In those days there was no king in Israel: every man did that which was right in his own eyes. — Judges 21:25
Sometimes it takes simple honesty to recognize that our choices are from selfish motives. I remember when my wife wanted an automobile of her own. Our children were older, and she felt it was time for her to have more mobility and freedom.
Since my wife didn’t know a great deal about automobiles, I decided to choose a car for her myself. I searched car lots and considered options. Then, I saw it — a black 1953 Buick Roadmaster, four-door sedan, with red trim, and lots of chrome. I immediately fell in love with the car.
Auto designers in those days had tremendous imaginations! The grille was huge, and it had chrome-plated casting and vertical posts merging into the bumper. Four chrome “portholes” traveled along each fender. The car was longer and heavier than almost any sedan made today. It possessed various other attractive features, but there was one feature it did not have — power steering. I bought it without even thinking of this factor. After all, who would need power steering?

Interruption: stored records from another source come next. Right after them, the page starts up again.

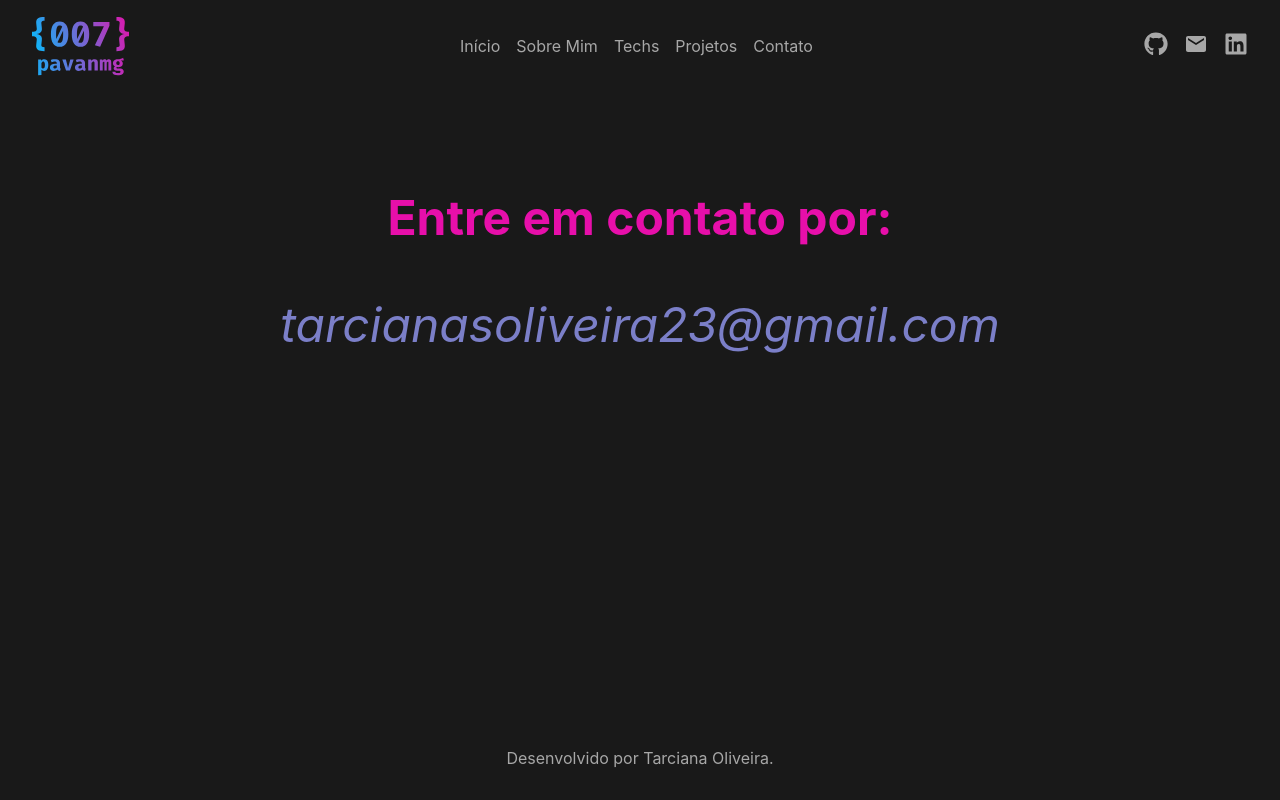
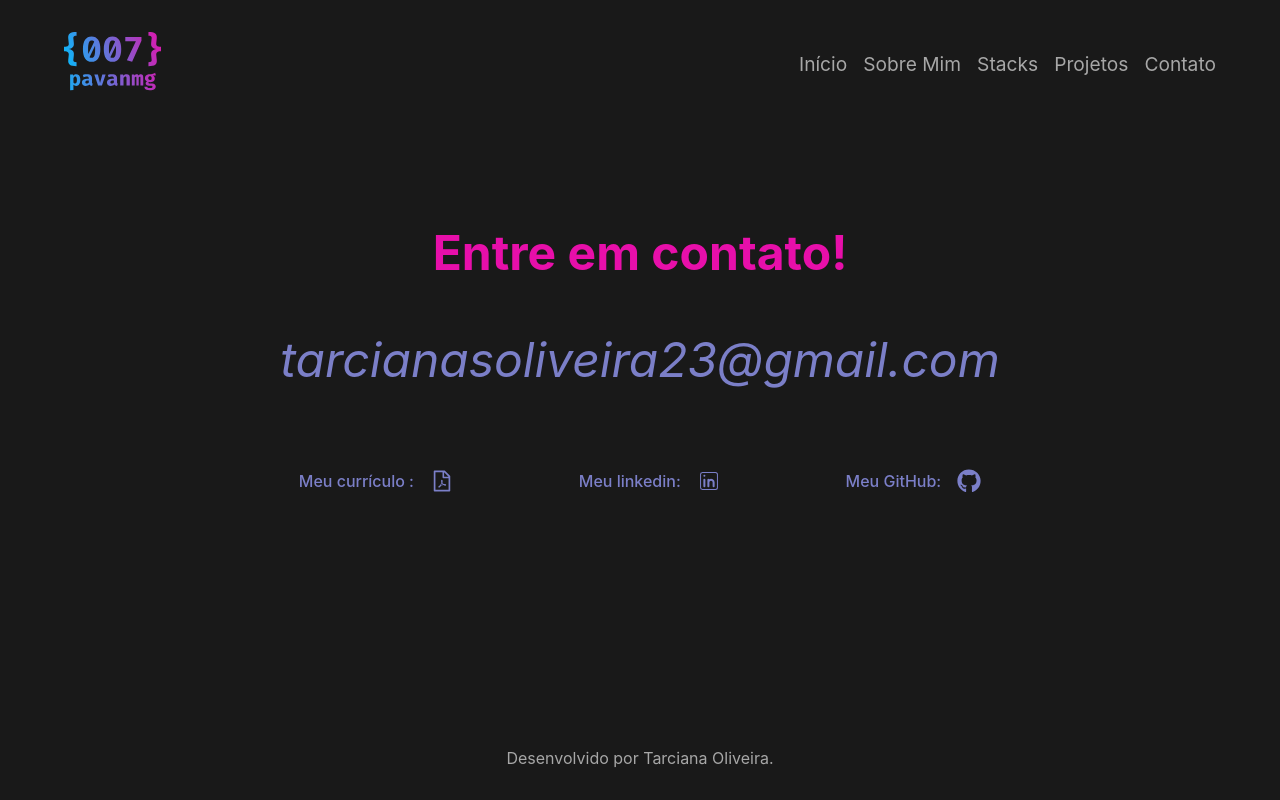
Before and after one commit to tarciana23/portifolio-tarciana, a React (Vite) app: page /Contato in a window 1280 px wide. Built offline with nearby package versions, Linux system fonts and the light colour scheme.

Commit message:
fix: ajustes

```diff
--- a/src/App.tsx
+++ b/src/App.tsx
@@ -5,9 +5,9 @@ import Header from "./componentes/Header";
 import "./index.css";
 import Inicio from "./Pages/Inicio";
 import SobreMim from './Pages/SobreMim';
-import Techs from './Pages/Techs';
 import Projetos from './Pages/Projetos';
 import { Contato } from './Pages/Contato';
+import Stacks from './Pages/Stacks';
 
 
 const Pagina = styled.div`
@@ -29,7 +29,7 @@ function App() {
           <Routes>
             <Route path="/" element={<Inicio />} />
             <Route path="/sobre" element={<SobreMim />} />
-            <Route path="/techs" element={<Techs />} />
+            <Route path="/stacks" element={<Stacks />} />
             <Route path="/projetos" element={<Projetos />} />
             <Route path="/Contato" element={<Contato />} />
           </Routes>
--- a/src/Pages/Contato/index.tsx
+++ b/src/Pages/Contato/index.tsx
@@ -1,3 +1,9 @@
+import { AiOutlineFilePdf } from "react-icons/ai";
+import { CiLinkedin } from "react-icons/ci";
+import { FaGithub } from "react-icons/fa";
+
+import curriculo from "../../assets/Curriculo_tarciana_fullstack.pdf";
+
 import styled from "styled-components";
 
 const SecaoSobre = styled.section`
@@ -11,33 +17,164 @@ const SecaoSobre = styled.section`
     font-size: 3rem;
   }
 
-  p:first-child {
-    font-weight: bold;
-    margin-bottom: 0.3em;
-    color: var(--linear-color-primary);
-  }
-
-  p:last-child {
-    font-style: italic;
-    color: var(--solid-heading);
-    word-break: break-word;
-    overflow-wrap: anywhere;
-  }
-
-   @media (max-width: 768px) {
+  @media (max-width: 768px) {
     font-size: 1rem;
     flex-direction: column;
     align-items: center;
     justify-content: center;
   }
+`;
 
+const PrimeiroTitulo = styled.p`
+  font-weight: bold;
+  margin-bottom: 0.3em;
+  color: var(--linear-color-primary);
+  opacity: 0;
+  transform: translateX(-20px);
+  animation: slideIn 0.6s forwards;
+
+  @keyframes slideIn {
+    to {
+      opacity: 1;
+      transform: translateX(0);
+    }
+  }
+`;
+
+const SegundoTitulo = styled.p`
+  font-style: italic;
+  color: var(--solid-heading);
+  word-break: break-word;
+  overflow-wrap: anywhere;
+  opacity: 0;
+  transform: translateY(10px);
+  animation: fadeInUp 0.6s 0.4s forwards;
+
+  @keyframes fadeInUp {
+    to {
+      opacity: 1;
+      transform: translateY(0);
+    }
+  }
+`;
+
+const ListaContado = styled.ul`
+  display: flex;
+  align-items: center;
+  justify-content: space-evenly;
+  flex-wrap: wrap;
+  gap: 1em;
+  padding: 1em 0;
+  opacity: 0;
+  transform: scale(0.95);
+  animation: fadeInScale 0.6s 0.8s forwards;
+
+  @keyframes fadeInScale {
+    to {
+      opacity: 1;
+      transform: scale(1);
+    }
+  }
+
+  a {
+    text-decoration: none;
+    display: flex;
+    align-items: center;
+    justify-content: space-evenly;
+    flex-wrap: wrap;
+    gap: 1em;
+    padding: 1em 0;
+    color: var(--solid-heading);
+  }
+
+  li {
+    list-style-type: none;
+    display: flex;
+    align-items: center;
+    gap: 0.5em;
+
+    cursor: pointer;
+    position: relative;
+    font-weight: 500;
+    transition: color 0.3s;
+
+    &::after {
+      content: "";
+      position: absolute;
+      bottom: -3px;
+      left: 0;
+      width: 0%;
+      height: 2px;
+      background: var(--linear-color-third);
+      transition: width 0.3s ease-in-out;
+    }
+
+    &:hover {
+      color: var(--linear-color-third);
+    }
+
+    &:hover::after {
+      width: 100%;
+    }
+
+    svg {
+      transition: transform 0.3s ease;
+    }
+
+    &:hover svg {
+      transform: scale(1.1);
+      color: var(--linear-color-third);
+    }
+  }
+
+  @media (max-width: 768px) {
+    flex-direction: column;
+    gap: 1.2em;
+
+    li {
+      font-size: 1.1rem;
+    }
+
+    svg {
+      width: 22px;
+      height: 22px;
+    }
+  }
 `;
 
 export function Contato() {
   return (
     <SecaoSobre>
-      <p>Entre em contato por: </p>
-      <p>tarcianasoliveira23@gmail.com</p>
+      <PrimeiroTitulo>Entre em contato!</PrimeiroTitulo>
+      <SegundoTitulo>tarcianasoliveira23@gmail.com</SegundoTitulo>
+      <ListaContado>
+        <li>
+          <a
+            href={curriculo}
+            download="Curriculo_Tarciana_Fullstack.pdf"
+          >
+            Meu currículo : <AiOutlineFilePdf size={24} />
+          </a>
+        </li>
+        <li>
+          <a
+            href="https://www.linkedin.com/in/tarciana-souza-oliveira-72127021a/"
+            target="_blank"
+            rel="noopener noreferrer"
+          >
+            Meu linkedin: <CiLinkedin size={24} />
+          </a>
+        </li>
+        <li>
+          <a
+            href="https://github.com/tarciana23"
+            target="_blank"
+            rel="noopener noreferrer"
+          >
+            Meu GitHub: <FaGithub size={24} />
+          </a>
+        </li>
+      </ListaContado>
     </SecaoSobre>
   );
 }
--- a/src/Pages/Inicio/index.tsx
+++ b/src/Pages/Inicio/index.tsx
@@ -1,27 +1,35 @@
 import foto from "../../assets/minha_foto.jpg";
-import styled from "styled-components";
+import styled, { keyframes } from "styled-components";
 
 const SecaoEstilizada = styled.section`
   display: flex;
   align-items: center;
-  justify-content: space-around;
-  padding: 1em 2em;
+  justify-content: space-between;
+  padding: 1em 4em;
 
-   @media (max-width: 768px) {
+  @media (max-width: 768px) {
     flex-direction: column;
     align-items: center;
     justify-content: center;
+    padding: 1em 2em;
   }
-
 `;
 
 const ApresentacaoEstilizada = styled.div`
   p {
     font-weight: 700;
     font-size: 3em;
+    line-height: 1.2;
     color: var(--font-color-primary);
     word-break: break-word;
     overflow-wrap: anywhere;
+
+    @media (max-width: 768px) {
+      font-size: 1.8em;
+      max-width: 90vw;
+      margin: 0 auto;
+      text-align: center;
+    }
   }
 `;
 
@@ -43,10 +51,58 @@ const FotoEstilizada = styled.div`
     background: white;
   }
 
-   @media (max-width: 768px) {
-   display: none;
+  @media (max-width: 768px) {
+    display: none;
   }
+`;
 
+const ContainerLinks = styled.div`
+  display: inline-flex;
+  gap: 0.5em;
+  flex-wrap: wrap;
+  margin-top: 48px;
+
+  @media (max-width: 768px) {
+    display: flex;
+    flex-direction: column;
+    align-items: center;
+  }
+`;
+
+const fadeZoom = keyframes`
+  to {
+    opacity: 1;
+    transform: scale(1);
+  }
+`;
+
+interface LinkProps {
+  delay?: string;
+}
+
+export const LinkEstilizado = styled.a<LinkProps>`
+  display: inline-block;
+  font-size: 1.5em;
+  font-weight: bold;
+  color: var(--linear-color-third);
+  text-decoration: none;
+  cursor: pointer;
+  position: relative;
+
+  opacity: 0;
+  transform: scale(0.95);
+  animation: ${fadeZoom} 0.8s ease forwards;
+  animation-delay: ${(props) => props.delay || "0s"};
+
+  &:hover {
+    color: var(--solid-heading);
+    transform: scale(1.02);
+    transition: transform 0.2s ease;
+  }
+  &:last-child::after {
+    content: "";
+    margin: 0;
+  }
 `;
 
 export default function Inicio() {
@@ -55,9 +111,22 @@ export default function Inicio() {
       <SecaoEstilizada>
         <ApresentacaoEstilizada>
           <p>
-            Olá,<br></br> Meu nome é Tarciana<br></br> e sou Desenvolvedora
-            FullStack
+            Olá!
+            <br /> Sou a Tarciana,
+            <br /> Desenvolvedora FullStack (Java e React).
           </p>
+
+          <ContainerLinks>
+            <LinkEstilizado href="/stacks" delay="0.3s">
+              Stacks
+            </LinkEstilizado>
+            <LinkEstilizado href="/projetos" delay="0.6s">
+              Projetos
+            </LinkEstilizado>
+            <LinkEstilizado href="/contato" delay="0.9s">
+              Fale comigo
+            </LinkEstilizado>
+          </ContainerLinks>
         </ApresentacaoEstilizada>
         <FotoEstilizada>
           <img src={foto} />
--- a/src/Pages/Techs/index.tsx
+++ b/src/Pages/Stacks/index.tsx
@@ -44,10 +44,10 @@ const SecaoTechs = styled.section`
   }
 `;
 
-export default function Techs() {
+export default function Stacks() {
   return (
     <SecaoTechs>
-      <TituloSecao titulo="Minhas Techs" />
+      <TituloSecao titulo="Minhas Stacks" />
       <div className="grid-techs">
         <svg viewBox="0 0 128 128">
           <path
--- a/src/componentes/Header/index.tsx
+++ b/src/componentes/Header/index.tsx
@@ -1,20 +1,20 @@
 import styled from "styled-components";
 import { Link } from "react-router-dom";
-import { FaGithub, FaLinkedin } from "react-icons/fa";
-import { MdEmail } from "react-icons/md";
 import { useState } from "react";
 import { FiMenu, FiX } from "react-icons/fi";
-import logo from "../../assets/logo.svg"
+import logo from "../../assets/logo.svg";
 
 const HeaderEstilizado = styled.header`
   display: flex;
   justify-content: space-between;
   align-items: center;
-  padding: 1em 2em;
+  padding: 2em 4em;
   position: relative;
 
   @media (max-width: 768px) {
     flex-wrap: wrap;
+    justify-content: space-between;
+    padding: 2em 2em;
   }
 `;
 
@@ -42,6 +42,7 @@ const ListaEstilizada = styled.ul<{ aberto?: boolean }>`
 
   li {
     list-style-type: none;
+    font-size: 1.2rem;
   }
 
   a {
@@ -84,7 +85,10 @@ export default function Header() {
 
   return (
     <HeaderEstilizado>
-      <img src={logo} alt="Logo" />
+      <Link to="/">
+        {" "}
+        <img src={logo} alt="Logo" />
+      </Link>
 
       <BotaoMenu onClick={() => setMenuAberto(!menuAberto)}>
         {menuAberto ? <FiX /> : <FiMenu />}
@@ -92,37 +96,29 @@ export default function Header() {
 
       <ListaEstilizada aberto={menuAberto}>
         <li>
-          <Link to="/" onClick={() => setMenuAberto(false)}>Início</Link>
+          <Link to="/" onClick={() => setMenuAberto(false)}>
+            Início
+          </Link>
         </li>
         <li>
-          <Link to="/sobre" onClick={() => setMenuAberto(false)}>Sobre Mim</Link>
+          <Link to="/sobre" onClick={() => setMenuAberto(false)}>
+            Sobre Mim
+          </Link>
         </li>
         <li>
-          <Link to="/techs" onClick={() => setMenuAberto(false)}>Techs</Link>
+          <Link to="/stacks" onClick={() => setMenuAberto(false)}>
+            Stacks
+          </Link>
         </li>
         <li>
-          <Link to="/projetos" onClick={() => setMenuAberto(false)}>Projetos</Link>
+          <Link to="/projetos" onClick={() => setMenuAberto(false)}>
+            Projetos
+          </Link>
         </li>
         <li>
-          <Link to="/contato" onClick={() => setMenuAberto(false)}>Contato</Link>
-        </li>
-      </ListaEstilizada>
-
-      <ListaEstilizada aberto={menuAberto}>
-        <li>
-          <a href="https://github.com/tarciana23" target="_blank">
-            <FaGithub />
-          </a>
-        </li>
-        <li>
-          <a href="mailto:tarcianasoliveira23@gmail.com" target="_blank">
-            <MdEmail />
-          </a>
-        </li>
-        <li>
-          <a href="https://www.linkedin.com/in/tarciana-souza-oliveira-72127021a/" target="_blank">
-            <FaLinkedin />
-          </a>
+          <Link to="/contato" onClick={() => setMenuAberto(false)}>
+            Contato
+          </Link>
         </li>
       </ListaEstilizada>
     </HeaderEstilizado>
--- a/src/componentes/TituloSecao/index.tsx
+++ b/src/componentes/TituloSecao/index.tsx
@@ -1,9 +1,17 @@
 import styled from "styled-components";
 
 const H2Estilizado = styled.h2`
-    color: var(--solid-heading);
-    margin-bottom: 0.5em;
-    text-align: left;
+ color: var(--linear-color-third);
+  opacity: 0;
+  transform: translateX(-20px);
+  animation: slideIn 0.6s forwards;
+
+  @keyframes slideIn {
+    to {
+      opacity: 1;
+      transform: translateX(0);
+    }
+  }
 `;
 
 interface TituloSecaoInterfcace{
--- a/src/index.css
+++ b/src/index.css
@@ -3,6 +3,7 @@
   --light-content: #A7A7A7;
   --linear-color-primary: #E70FAA;
   --linear-color-secondary: #00C0FD;
+  --linear-color-third: #f80ab4;
   --font-color-primary: #D9D9D9;
   --box-content: #2f2539;
   --subtitle-color: #CCCCCC;
```
Also changed, not shown: src/FadeInSection.tsx (added, +41 -0 lines), src/Pages/Projetos/index.tsx (+13 -11 lines), src/Pages/SobreMim/index.tsx (+11 -4 lines), src/componentes/Projeto/index.tsx (+8 -4 lines), 1 other file (tests, documents, lock files or other folders).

Later, I found out that my wife did! She valiantly tried to operate the car, tugging with all of her strength on the uncooperative steering wheel, but she could not handle it properly.
When I bought the car, I really meant to do what I thought was the right thing. I just let my own likes and desires get ahead of my wife’s needs. I could have chosen a small automobile (with power steering) that would have suited perfectly, although it probably would not have had chrome portholes in the fenders.
While my actions were thoughtless, their consequences were relatively minor. In contrast, the actions of the Children of Israel were far more serious. No doubt they had reasons why they thought the things they did were proper and all right. However, some of the actions that were “right in their own eyes” were an abomination to God.
We want to be certain that our thoughts and actions are acceptable in God’s eyes. God’s Word should be our real standard for what is right. Daily, we want to submit ourselves to Him and ask for His direction, help, and strength. He will help us live as He wants us to.
The Israelites had massacred a total of 25,000 men from the tribe of Benjamin, and made several rash oaths to the Lord. One was to never give their own daughters in marriage to the Benjamites, and another was to kill anyone who did not respond to the call to assembly. In today’s text, we read about the aftermath of the onslaught.
The tribe of Benjamin was in danger of extinction, with only 600 men remaining. There were no Benjamite women or children left because the Israelites had invaded the cities of Benjamin and slaughtered them all. The Israelites came to the sober realization that they had almost completely destroyed one of the tribes of God’s people. Since they had made the vow never to give their own daughters to the Benjamites in marriage, they looked for another way to make provision for the Benjamites.
The eleven tribes had made an oath to kill those who did not respond to the call to assemble (which explains why the large number of 400,000 responded). At this time, it was determined that no one had rallied to this battle from Jabesh-gilead. So, the Israelite army made another attack. They slew the men, married women, and children in Jabesh-gilead, saving 400 unmarried women to be wives for the Benjamites. However, there were 600 Benjamite men and only 400 Gileadite women, so the elders of Israel decided the Benjamites could capture 200 daughters of Shiloh so that each Benjamite would get his own wife.
The Israelites acted on their own authority and on their own opinions of what was right and wrong. They tried to correct their errors with wrong actions. The results were horrible!
(Hannah’s Bible Outlines - Used by permission per WORDsearch)
B. Moral decline during the time of the judges
2. War declared against Benjamin
c. The restoration of Benjamin (21:1-24)
(1) The sorrow of Israel (21:1-7)
(2) The securing of wives for the Benjamite remnant (21:8-24)
(a) The virgins of Jabesh-Gilead (21:8-16)
(b) The virgins at Shiloh (21:17-24)
C. Conclusion (21:25)
When we do things that are right in our own eyes, we leave out the most important part — what is right in God’s eyes.